By NewsDesk @infectiousdiseasenews
The West African country of Guinea reported the first polio cases in the country. According to the Global Polio Eradication Initiative, eight circulating vaccine-derived poliovirus 2 (cVDPV2) cases were reported in the Kankan Region in the eastern part of the country.
The GPEI says Vaccine-derived polioviruses (VDPVs) are rare strains of poliovirus that have genetically mutated from the strain contained in the oral polio vaccine.
The oral polio vaccine contains a live, attenuated (weakened) vaccine-virus. When a child is vaccinated, the weakened vaccine-virus replicates in the intestine and enters into the bloodstream, triggering a protective immune response in the child. Like wild poliovirus, the child excretes the vaccine-virus for a period of six to eight weeks. Importantly, as it is excreted, some of the vaccine-virus may no longer be the same as the original vaccine-virus as it has genetically altered during replication. This is called a vaccine-derived poliovirus.
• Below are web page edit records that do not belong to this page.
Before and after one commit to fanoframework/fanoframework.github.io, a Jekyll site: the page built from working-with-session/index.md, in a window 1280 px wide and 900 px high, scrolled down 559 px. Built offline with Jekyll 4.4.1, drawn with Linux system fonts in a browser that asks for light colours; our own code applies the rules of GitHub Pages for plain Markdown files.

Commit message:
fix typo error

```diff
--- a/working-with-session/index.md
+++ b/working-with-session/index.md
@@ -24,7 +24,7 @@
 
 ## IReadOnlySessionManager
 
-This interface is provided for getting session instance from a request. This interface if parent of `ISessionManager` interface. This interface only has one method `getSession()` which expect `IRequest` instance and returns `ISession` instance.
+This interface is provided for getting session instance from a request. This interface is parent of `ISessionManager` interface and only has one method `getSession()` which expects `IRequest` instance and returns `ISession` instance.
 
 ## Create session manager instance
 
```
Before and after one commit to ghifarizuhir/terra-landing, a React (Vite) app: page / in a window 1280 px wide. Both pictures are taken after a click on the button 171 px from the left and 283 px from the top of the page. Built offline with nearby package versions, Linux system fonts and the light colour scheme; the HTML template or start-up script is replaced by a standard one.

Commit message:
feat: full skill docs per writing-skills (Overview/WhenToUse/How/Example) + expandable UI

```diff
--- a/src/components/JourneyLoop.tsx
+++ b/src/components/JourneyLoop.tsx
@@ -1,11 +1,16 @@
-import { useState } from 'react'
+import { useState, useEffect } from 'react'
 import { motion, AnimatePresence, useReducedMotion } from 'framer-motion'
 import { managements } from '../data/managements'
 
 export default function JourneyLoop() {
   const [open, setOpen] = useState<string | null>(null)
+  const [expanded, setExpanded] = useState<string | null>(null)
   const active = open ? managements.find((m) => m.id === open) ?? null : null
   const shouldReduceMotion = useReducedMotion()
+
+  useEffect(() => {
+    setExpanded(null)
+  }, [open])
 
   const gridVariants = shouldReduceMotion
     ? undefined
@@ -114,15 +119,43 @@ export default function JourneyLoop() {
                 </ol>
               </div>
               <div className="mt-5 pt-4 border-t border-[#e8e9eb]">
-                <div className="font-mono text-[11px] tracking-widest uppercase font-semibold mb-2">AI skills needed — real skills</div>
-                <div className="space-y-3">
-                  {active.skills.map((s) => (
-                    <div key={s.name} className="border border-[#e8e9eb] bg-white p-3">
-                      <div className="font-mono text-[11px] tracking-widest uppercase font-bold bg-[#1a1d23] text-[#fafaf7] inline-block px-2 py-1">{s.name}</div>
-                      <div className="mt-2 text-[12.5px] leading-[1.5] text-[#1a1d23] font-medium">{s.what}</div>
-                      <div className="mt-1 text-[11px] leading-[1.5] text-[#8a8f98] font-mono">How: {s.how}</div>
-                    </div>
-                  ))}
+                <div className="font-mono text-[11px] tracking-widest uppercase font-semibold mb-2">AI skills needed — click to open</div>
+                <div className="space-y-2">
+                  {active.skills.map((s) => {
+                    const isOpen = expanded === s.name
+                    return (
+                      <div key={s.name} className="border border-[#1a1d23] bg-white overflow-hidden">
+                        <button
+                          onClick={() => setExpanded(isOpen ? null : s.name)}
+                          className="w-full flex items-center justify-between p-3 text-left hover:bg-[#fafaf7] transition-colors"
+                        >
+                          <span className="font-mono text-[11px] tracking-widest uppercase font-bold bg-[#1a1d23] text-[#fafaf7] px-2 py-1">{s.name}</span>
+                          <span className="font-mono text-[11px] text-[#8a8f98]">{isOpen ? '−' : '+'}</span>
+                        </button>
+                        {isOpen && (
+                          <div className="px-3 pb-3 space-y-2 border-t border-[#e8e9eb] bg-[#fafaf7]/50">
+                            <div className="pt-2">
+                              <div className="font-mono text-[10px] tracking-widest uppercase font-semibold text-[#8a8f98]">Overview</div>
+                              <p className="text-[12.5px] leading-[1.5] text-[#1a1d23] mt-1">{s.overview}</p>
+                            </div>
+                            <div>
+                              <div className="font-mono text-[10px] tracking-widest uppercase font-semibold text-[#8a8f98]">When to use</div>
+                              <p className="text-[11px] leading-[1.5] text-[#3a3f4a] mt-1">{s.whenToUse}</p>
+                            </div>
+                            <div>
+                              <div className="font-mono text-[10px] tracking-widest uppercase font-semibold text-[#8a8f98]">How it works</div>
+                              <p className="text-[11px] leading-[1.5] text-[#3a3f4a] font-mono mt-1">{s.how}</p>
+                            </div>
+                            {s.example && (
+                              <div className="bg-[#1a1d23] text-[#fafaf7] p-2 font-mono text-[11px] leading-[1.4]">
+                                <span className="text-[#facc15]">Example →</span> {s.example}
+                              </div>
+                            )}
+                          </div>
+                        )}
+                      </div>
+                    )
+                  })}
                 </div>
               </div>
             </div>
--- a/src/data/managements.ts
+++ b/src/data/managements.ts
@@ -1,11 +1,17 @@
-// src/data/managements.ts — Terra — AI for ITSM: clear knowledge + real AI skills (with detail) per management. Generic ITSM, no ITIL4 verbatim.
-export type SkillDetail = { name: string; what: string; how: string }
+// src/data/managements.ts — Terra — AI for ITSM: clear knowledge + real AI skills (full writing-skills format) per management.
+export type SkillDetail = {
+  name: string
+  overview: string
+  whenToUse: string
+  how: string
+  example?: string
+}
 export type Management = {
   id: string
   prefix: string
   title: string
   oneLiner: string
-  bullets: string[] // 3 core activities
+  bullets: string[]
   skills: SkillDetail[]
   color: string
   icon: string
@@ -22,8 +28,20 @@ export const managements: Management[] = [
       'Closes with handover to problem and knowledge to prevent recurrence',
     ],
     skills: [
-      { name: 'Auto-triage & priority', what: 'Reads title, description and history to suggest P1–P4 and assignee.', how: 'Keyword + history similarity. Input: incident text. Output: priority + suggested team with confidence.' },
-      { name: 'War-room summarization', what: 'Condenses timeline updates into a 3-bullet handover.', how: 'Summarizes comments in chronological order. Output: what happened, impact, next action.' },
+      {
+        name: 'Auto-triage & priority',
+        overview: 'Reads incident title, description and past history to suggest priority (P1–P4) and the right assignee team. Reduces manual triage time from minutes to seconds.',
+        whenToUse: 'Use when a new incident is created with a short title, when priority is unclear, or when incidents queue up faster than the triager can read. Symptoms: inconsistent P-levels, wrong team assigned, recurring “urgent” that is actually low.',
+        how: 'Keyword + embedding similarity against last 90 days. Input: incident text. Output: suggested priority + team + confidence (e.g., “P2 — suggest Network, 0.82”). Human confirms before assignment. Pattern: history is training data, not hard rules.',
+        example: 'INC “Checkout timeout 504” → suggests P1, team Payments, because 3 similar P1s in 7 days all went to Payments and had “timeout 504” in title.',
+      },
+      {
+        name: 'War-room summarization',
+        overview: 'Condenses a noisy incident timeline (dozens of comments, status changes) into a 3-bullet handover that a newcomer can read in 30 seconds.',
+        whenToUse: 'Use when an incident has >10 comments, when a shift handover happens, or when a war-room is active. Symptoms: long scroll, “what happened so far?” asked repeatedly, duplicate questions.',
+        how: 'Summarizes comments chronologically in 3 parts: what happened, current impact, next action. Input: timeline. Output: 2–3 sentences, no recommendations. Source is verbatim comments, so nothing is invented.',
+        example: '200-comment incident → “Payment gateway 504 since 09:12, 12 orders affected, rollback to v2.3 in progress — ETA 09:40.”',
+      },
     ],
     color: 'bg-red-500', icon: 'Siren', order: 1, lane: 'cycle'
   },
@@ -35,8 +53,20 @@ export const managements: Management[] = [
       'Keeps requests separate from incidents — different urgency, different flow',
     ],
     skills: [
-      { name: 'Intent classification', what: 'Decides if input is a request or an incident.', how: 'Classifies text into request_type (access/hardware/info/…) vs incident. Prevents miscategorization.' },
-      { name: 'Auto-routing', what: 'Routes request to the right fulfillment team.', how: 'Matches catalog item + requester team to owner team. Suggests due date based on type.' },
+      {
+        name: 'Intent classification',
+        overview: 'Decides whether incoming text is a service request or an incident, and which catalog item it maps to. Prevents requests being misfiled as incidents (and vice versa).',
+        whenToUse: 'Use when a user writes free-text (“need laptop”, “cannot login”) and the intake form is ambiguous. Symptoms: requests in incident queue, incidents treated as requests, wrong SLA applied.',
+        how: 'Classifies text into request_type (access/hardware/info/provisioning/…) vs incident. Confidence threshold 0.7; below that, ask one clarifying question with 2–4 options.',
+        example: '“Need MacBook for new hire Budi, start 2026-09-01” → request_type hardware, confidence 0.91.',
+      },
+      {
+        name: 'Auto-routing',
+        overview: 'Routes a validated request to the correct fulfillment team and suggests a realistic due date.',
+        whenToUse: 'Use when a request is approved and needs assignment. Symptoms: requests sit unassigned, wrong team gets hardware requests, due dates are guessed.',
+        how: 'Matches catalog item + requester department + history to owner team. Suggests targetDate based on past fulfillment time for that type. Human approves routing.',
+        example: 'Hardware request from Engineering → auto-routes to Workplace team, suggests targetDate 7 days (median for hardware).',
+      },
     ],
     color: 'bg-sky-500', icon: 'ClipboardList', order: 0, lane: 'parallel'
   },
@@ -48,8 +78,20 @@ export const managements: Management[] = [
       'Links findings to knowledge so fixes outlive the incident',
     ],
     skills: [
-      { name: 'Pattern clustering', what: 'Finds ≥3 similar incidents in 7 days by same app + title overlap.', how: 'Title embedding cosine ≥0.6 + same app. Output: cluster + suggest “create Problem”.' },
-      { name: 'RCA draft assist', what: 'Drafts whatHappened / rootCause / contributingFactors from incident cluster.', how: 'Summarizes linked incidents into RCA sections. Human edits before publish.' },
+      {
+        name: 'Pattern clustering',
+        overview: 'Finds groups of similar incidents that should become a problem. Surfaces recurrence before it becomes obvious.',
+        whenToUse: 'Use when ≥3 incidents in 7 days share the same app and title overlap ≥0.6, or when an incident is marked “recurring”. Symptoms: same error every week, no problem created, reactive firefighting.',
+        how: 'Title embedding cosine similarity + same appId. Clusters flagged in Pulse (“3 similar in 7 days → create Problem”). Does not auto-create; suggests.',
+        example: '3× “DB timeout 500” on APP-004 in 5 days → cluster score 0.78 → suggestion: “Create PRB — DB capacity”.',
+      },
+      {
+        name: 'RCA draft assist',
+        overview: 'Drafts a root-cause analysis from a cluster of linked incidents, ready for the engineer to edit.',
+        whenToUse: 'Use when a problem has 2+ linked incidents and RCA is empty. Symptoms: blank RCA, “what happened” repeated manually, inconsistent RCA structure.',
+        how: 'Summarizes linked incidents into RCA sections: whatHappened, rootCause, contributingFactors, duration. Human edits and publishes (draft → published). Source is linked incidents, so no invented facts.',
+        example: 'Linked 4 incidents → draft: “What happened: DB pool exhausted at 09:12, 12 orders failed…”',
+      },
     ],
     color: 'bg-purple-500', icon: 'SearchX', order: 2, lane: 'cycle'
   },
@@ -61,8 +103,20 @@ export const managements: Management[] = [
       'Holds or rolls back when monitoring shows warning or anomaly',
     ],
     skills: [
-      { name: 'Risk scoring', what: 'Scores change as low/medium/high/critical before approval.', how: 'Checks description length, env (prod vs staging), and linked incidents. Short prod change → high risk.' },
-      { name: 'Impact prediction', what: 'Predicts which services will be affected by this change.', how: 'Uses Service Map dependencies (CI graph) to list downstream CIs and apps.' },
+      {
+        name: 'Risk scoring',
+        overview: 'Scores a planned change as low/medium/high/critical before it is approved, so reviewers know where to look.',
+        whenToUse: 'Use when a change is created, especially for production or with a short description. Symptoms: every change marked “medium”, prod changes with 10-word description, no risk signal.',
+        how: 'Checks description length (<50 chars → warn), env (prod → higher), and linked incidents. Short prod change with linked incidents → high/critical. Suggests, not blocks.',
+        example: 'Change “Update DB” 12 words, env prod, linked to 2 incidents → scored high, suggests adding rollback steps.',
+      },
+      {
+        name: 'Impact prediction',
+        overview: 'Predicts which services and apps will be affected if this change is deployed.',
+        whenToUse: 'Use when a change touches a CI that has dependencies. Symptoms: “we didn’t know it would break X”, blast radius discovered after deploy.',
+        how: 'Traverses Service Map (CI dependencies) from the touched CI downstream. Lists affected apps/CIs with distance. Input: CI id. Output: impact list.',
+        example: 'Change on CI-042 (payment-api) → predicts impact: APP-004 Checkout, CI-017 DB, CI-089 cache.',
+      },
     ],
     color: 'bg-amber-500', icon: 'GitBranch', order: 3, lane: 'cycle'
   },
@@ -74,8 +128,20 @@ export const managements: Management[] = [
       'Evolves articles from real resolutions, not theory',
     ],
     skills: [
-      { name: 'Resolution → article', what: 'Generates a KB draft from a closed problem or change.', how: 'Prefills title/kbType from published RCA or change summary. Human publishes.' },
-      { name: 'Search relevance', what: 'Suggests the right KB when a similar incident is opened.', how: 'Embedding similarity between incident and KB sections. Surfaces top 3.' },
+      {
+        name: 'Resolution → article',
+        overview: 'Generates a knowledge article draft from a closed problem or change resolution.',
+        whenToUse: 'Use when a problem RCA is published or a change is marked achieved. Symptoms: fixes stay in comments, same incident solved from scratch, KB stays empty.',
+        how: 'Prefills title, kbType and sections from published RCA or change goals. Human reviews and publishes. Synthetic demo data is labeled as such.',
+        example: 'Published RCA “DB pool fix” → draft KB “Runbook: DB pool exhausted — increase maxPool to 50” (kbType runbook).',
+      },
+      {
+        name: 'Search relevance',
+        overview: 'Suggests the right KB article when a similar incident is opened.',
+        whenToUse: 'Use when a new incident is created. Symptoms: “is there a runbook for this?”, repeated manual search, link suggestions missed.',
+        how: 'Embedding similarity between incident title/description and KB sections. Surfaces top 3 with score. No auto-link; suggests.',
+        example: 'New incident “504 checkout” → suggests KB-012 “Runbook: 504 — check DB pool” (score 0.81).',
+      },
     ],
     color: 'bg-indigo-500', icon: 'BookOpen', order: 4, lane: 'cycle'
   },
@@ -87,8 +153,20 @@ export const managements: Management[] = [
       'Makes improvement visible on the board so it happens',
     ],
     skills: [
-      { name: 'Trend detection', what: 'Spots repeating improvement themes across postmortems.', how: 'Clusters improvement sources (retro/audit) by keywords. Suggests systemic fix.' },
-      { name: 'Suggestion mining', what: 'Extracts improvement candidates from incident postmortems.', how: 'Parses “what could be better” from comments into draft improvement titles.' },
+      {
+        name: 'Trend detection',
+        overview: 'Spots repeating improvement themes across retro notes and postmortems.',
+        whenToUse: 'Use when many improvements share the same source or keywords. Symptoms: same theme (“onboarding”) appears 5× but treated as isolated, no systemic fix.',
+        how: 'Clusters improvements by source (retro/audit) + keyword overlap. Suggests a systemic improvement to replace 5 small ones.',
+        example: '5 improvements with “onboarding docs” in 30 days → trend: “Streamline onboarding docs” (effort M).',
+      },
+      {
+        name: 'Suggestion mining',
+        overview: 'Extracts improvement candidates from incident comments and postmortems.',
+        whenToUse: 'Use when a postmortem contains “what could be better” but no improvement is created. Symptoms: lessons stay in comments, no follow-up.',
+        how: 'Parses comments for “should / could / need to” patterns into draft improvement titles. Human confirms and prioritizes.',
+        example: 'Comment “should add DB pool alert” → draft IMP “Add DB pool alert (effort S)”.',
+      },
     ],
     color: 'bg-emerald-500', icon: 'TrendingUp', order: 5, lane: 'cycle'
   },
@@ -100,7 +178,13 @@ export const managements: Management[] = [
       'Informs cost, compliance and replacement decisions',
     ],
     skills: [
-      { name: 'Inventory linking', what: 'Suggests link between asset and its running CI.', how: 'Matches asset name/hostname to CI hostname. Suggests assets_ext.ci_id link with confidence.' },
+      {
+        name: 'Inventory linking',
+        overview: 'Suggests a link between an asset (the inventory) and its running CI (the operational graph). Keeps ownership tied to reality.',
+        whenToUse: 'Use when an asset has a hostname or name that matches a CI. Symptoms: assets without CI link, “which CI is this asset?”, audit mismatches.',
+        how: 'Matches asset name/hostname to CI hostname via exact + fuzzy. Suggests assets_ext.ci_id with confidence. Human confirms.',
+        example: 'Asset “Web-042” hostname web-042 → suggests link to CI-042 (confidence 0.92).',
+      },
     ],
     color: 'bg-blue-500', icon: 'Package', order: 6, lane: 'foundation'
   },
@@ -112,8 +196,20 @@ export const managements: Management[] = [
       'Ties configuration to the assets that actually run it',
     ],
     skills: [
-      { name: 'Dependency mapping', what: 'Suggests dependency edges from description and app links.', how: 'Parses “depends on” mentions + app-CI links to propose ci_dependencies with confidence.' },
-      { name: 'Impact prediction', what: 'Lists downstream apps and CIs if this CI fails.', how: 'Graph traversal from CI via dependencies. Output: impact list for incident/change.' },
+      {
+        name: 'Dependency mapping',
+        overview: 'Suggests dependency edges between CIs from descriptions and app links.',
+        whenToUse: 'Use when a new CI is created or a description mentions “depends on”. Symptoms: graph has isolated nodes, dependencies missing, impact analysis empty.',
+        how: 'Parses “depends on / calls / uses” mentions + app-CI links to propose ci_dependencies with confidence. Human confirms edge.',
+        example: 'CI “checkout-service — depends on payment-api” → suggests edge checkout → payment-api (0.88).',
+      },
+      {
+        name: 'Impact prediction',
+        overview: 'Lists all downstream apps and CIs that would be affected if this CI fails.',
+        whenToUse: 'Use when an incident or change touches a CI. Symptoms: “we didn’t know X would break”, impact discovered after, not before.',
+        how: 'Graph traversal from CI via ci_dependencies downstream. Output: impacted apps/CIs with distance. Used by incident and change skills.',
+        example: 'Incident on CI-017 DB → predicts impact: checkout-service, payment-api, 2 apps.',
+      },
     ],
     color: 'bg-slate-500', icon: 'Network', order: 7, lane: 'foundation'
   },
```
There has been more than 200 cVDPV cases reported to date in 2020 with the majority reported in Africa.